Work to complete:
Give back all of the data exactly, with every picture omitted.

(Before-and-after change data)
—————
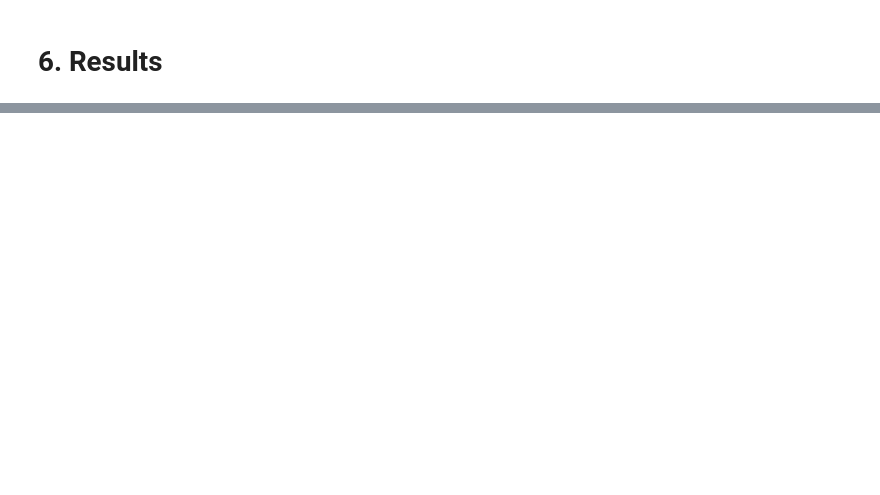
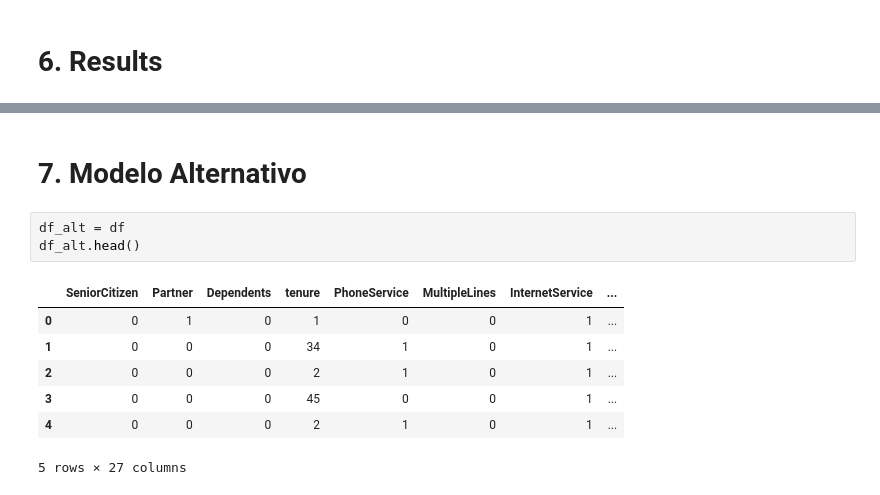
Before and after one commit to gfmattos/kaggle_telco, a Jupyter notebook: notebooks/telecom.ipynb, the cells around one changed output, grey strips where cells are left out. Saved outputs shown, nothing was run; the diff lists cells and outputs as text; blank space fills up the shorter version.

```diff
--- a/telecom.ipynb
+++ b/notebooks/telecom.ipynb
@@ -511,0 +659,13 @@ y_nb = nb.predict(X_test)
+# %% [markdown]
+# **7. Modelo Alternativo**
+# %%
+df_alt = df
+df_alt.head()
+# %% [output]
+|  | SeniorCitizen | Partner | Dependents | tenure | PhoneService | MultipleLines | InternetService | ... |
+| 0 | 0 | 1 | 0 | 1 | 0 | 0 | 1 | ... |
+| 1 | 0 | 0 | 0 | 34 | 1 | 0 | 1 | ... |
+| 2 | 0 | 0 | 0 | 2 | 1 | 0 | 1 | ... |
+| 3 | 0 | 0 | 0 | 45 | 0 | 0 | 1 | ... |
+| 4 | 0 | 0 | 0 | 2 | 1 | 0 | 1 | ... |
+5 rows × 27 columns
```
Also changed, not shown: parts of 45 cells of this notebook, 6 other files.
—————
Exercise response:
Before and after one commit to gfmattos/kaggle_telco, a Jupyter notebook: notebooks/telecom.ipynb, the cells around one changed output, grey strips where cells are left out. Saved outputs shown, nothing was run; the diff lists cells and outputs as text; blank space fills up the shorter version.

```diff
--- a/telecom.ipynb
+++ b/notebooks/telecom.ipynb
@@ -511,0 +659,13 @@ y_nb = nb.predict(X_test)
+# %% [markdown]
+# **7. Modelo Alternativo**
+# %%
+df_alt = df
+df_alt.head()
+# %% [output]
+|  | SeniorCitizen | Partner | Dependents | tenure | PhoneService | MultipleLines | InternetService | ... |
+| 0 | 0 | 1 | 0 | 1 | 0 | 0 | 1 | ... |
+| 1 | 0 | 0 | 0 | 34 | 1 | 0 | 1 | ... |
+| 2 | 0 | 0 | 0 | 2 | 1 | 0 | 1 | ... |
+| 3 | 0 | 0 | 0 | 45 | 0 | 0 | 1 | ... |
+| 4 | 0 | 0 | 0 | 2 | 1 | 0 | 1 | ... |
+5 rows × 27 columns
```
Also changed, not shown: parts of 45 cells of this notebook, 6 other files.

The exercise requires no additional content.